Applied Category Theory 2019 Talks

20 July, 2019

Applied Category Theory 2019 happened last week! It was very exciting: about 120 people attended, and they’re pushing forward to apply category theory in many different directions. The topics ranged from ultra-abstract to ultra-concrete, sometimes in the same talk.

The talks are listed above — click for a more readable version. Below you can read what Jules Hedges and I wrote about all those talks:

• Jules Hedges, Applied Category Theory 2019.

I tend to give terse summaries of the talks, with links to the original papers or slides. Jules tends to give his impressions of their overall significance.
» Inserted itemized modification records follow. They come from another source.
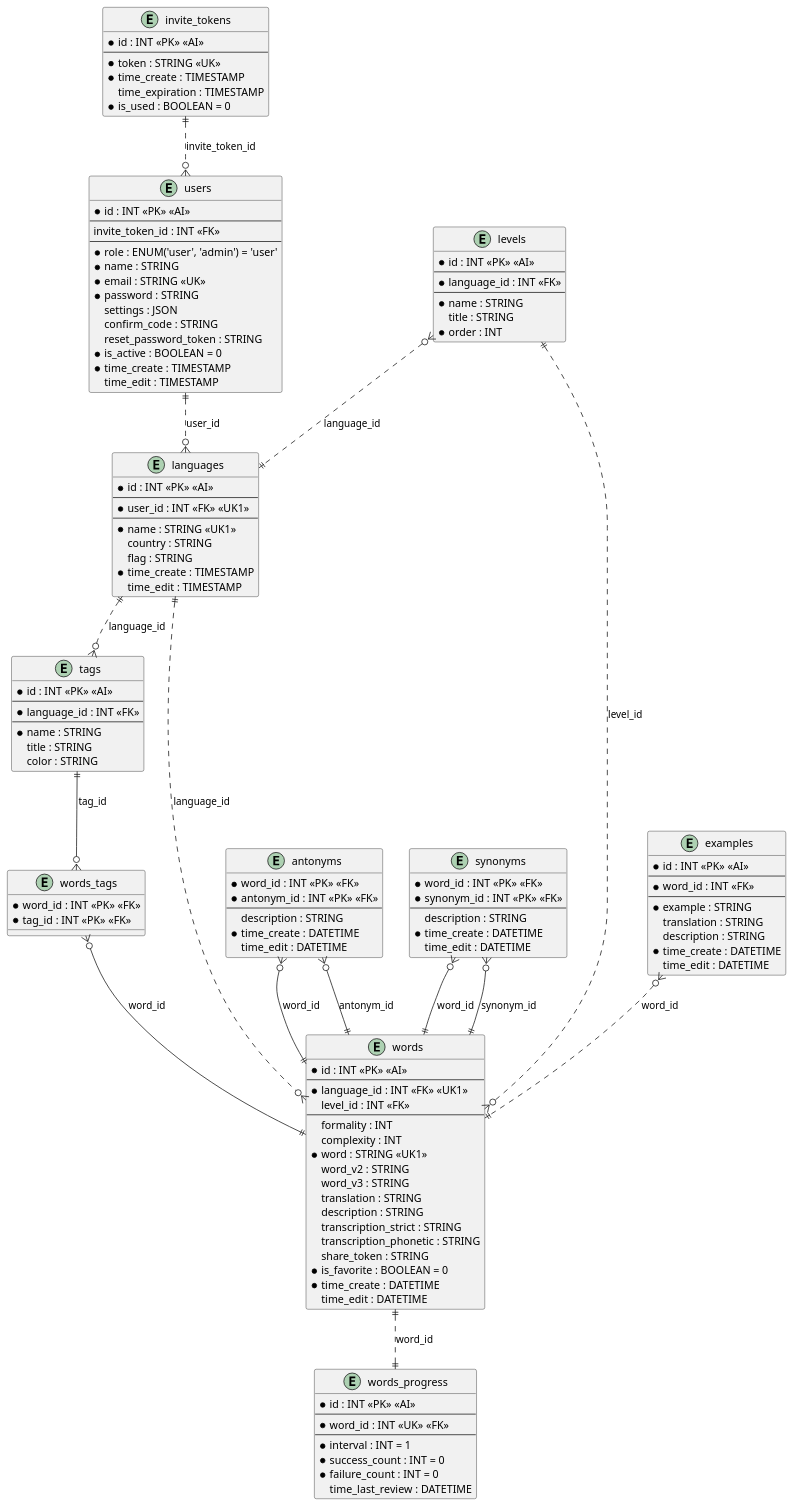
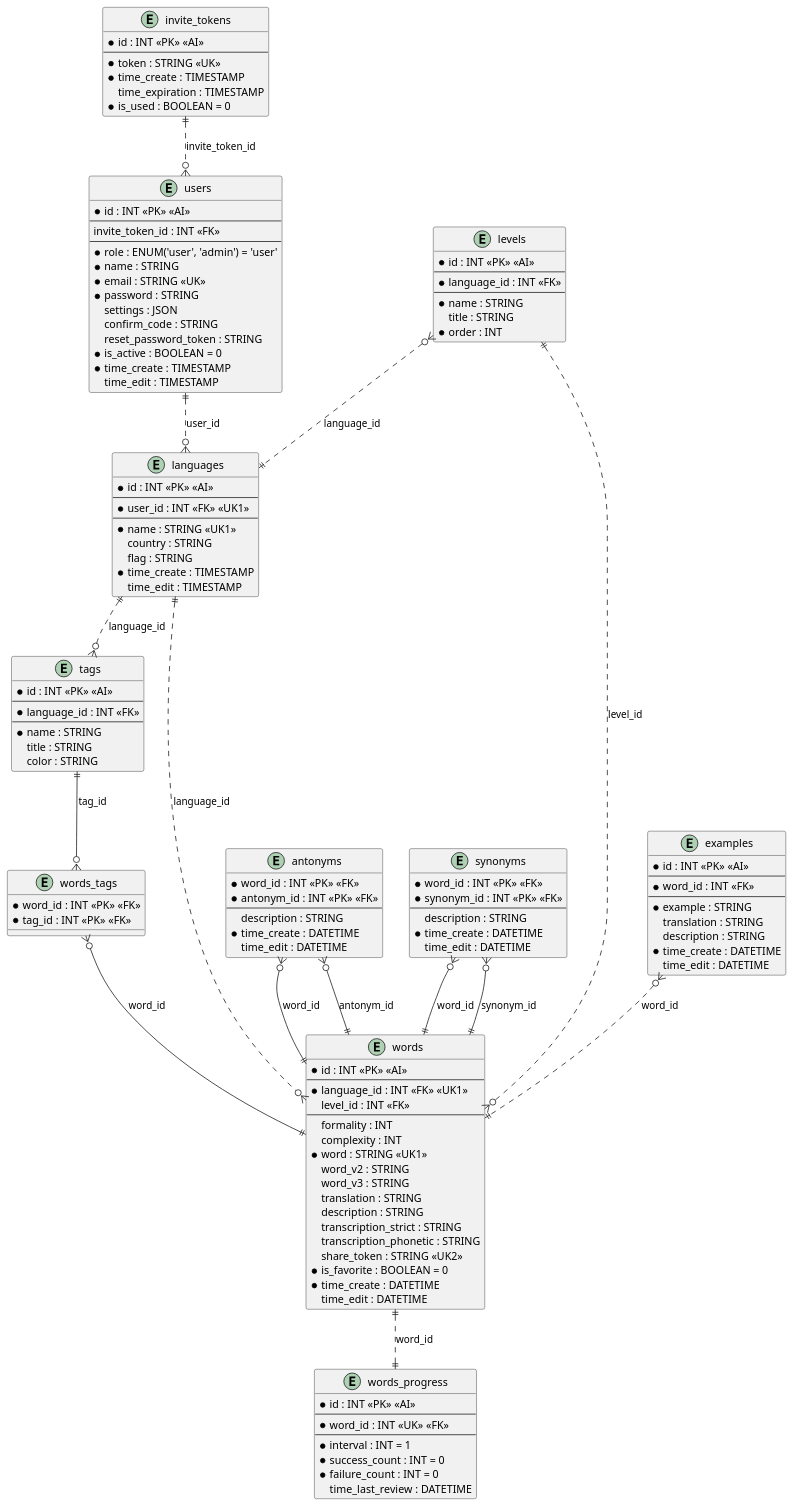
One commit to ewwmy/dictionary changed the diagram in database/model/dictionary.puml. Above: the diagram before and after it, drawn with PlantUML. The commit also changed 7 other files, not shown here.

```diff
--- a/database/model/dictionary.puml
+++ b/database/model/dictionary.puml
@@ -1,146 +1,146 @@
 @startuml dictionary
 
 ' this flag is used to make wires straight-angled:
 ' skinparam linetype ortho
 
 entity invite_tokens {
   * id : INT <<PK>> <<AI>>
   ---
   * token : STRING <<UK>>
   * time_create : TIMESTAMP
   time_expiration : TIMESTAMP
   * is_used : BOOLEAN = 0
 }
 
 entity users {
   * id : INT <<PK>> <<AI>>
   ---
   invite_token_id : INT <<FK>>
   ---
   * role : ENUM('user', 'admin') = 'user'
   * name : STRING
   * email : STRING <<UK>>
   * password : STRING
   settings : JSON
   confirm_code : STRING
   reset_password_token : STRING
   * is_active : BOOLEAN = 0
   * time_create : TIMESTAMP
   time_edit : TIMESTAMP
 }
 
 entity languages {
   * id : INT <<PK>> <<AI>>
   ---
   * user_id : INT <<FK>> <<UK1>>
   ---
   * name : STRING <<UK1>>
   country : STRING
   flag : STRING
   * time_create : TIMESTAMP
   time_edit : TIMESTAMP
 }
 
 entity tags {
   * id : INT <<PK>> <<AI>>
   ---
   * language_id : INT <<FK>>
   ---
   * name : STRING
   title : STRING
   color : STRING
 }
 
 entity words_tags {
   * word_id : INT <<PK>> <<FK>>
   * tag_id : INT <<PK>> <<FK>>
 }
 
 entity words_progress {
   * id : INT <<PK>> <<AI>>
   ---
   * word_id : INT <<UK>> <<FK>>
   ---
   * interval : INT = 1
   * success_count : INT = 0
   * failure_count : INT = 0
   time_last_review : DATETIME
 }
 
 entity antonyms {
   * word_id : INT <<PK>> <<FK>>
   * antonym_id : INT <<PK>> <<FK>>
   ---
   description : STRING
   * time_create : DATETIME
   time_edit : DATETIME
 }
 
 entity synonyms {
   * word_id : INT <<PK>> <<FK>>
   * synonym_id : INT <<PK>> <<FK>>
   ---
   description : STRING
   * time_create : DATETIME
   time_edit : DATETIME
 }
 
 entity words {
   * id : INT <<PK>> <<AI>>
   ---
   * language_id : INT <<FK>> <<UK1>>
   level_id : INT <<FK>>
   ---
   formality : INT
   complexity : INT
   * word : STRING <<UK1>>
   word_v2 : STRING
   word_v3 : STRING
   translation : STRING
   description : STRING
   transcription_strict : STRING
   transcription_phonetic : STRING
-  share_token : STRING
+  share_token : STRING <<UK2>>
   * is_favorite : BOOLEAN = 0
   * time_create : DATETIME
   time_edit : DATETIME
 }
 
 entity levels {
   * id : INT <<PK>> <<AI>>
   ---
   * language_id : INT <<FK>>
   ---
   * name : STRING
   title : STRING
   * order : INT
 }
 
 entity examples {
   * id : INT <<PK>> <<AI>>
   ---
   * word_id : INT <<FK>>
   ---
   * example : STRING
   translation : STRING
   description : STRING
   * time_create : DATETIME
   time_edit : DATETIME
 }
 
 invite_tokens ||..o{ users : "invite_token_id"
 users ||..o{ languages : "user_id"
 languages ||..o{ tags : "language_id"
 languages ||..o{ words : "language_id"
 examples }o..|| words : "word_id"
 tags ||--o{ words_tags : "tag_id"
 words_tags }o--|| words : "word_id"
 antonyms }o--|| words : "word_id"
 antonyms }o--|| words : "antonym_id"
 synonyms }o--|| words : "word_id"
 synonyms }o--|| words : "synonym_id"
 words ||..|| words_progress : "word_id"
 levels }o..|| languages : "language_id"
 levels ||..o{ words : "level_id"
 
 @enduml
```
They’re nicely complementary.

You can also see videos of some talks, created by Jelle Herold with help from Fabrizio Genovese:

• Giovanni de Felice, Functorial question answering.

• Antonin Delpeuch, Autonomization of monoidal categories.

• Colin Zwanziger, Natural model semantics for comonadic and adjoint modal type theory.

• Nicholas Behr, Tracelets and tracelet analysis Of compositional rewriting systems.

• Dan Marsden, No-go theorems for distributive laws.

• Christian Williams, Enriched Lawvere theories for operational semantics.

• Walter Tholen, Approximate composition.

• Erwan Beurier, Interfacing biology, category theory & mathematical statistics.

• Stelios Tsampas, Categorical contextual reasoning.

• Fabrizio Genovese, idris-ct: A library to do category theory in Idris.

• Michael Johnson, Machine learning and bidirectional transformations.

• Bruno Gavranović, Learning functors using gradient descent

• Zinovy Diskin, Supervised learning as change propagation with delta lenses.

• Bryce Clarke, Internal lenses as functors and cofunctors.

• Ryan Wisnewsky, Conexus AI.

• Ross Duncan, Cambridge Quantum Computing.

• Beurier Erwan, Memoryless systems generate the class of all discrete systems.

• Blake Pollard, Compositional models for power systems.

• Martti Karvonen, A comonadic view of simulation and quantum resources.

• Quanlong Wang, ZX-Rules for 2-qubit Clifford+T quantum circuits, and beyond.

• James Fairbank, A Compositional framework for scientific model augmentation.

• Titoan Carette, Completeness of graphical languages for mixed state quantum mechanics.

• Antonin Delpeuch, A complete language for faceted dataflow languages.

• John van der Wetering, An effect-theoretic reconstruction of quantum mechanics.

• Vladimir Zamdzhiev, Inductive datatypes for quantum programming.

• Octavio Malherbe, A categorical construction for the computational definition of vector spaces.

• Vladimir Zamdzhiev, Mixed linear and non-linear recursive types.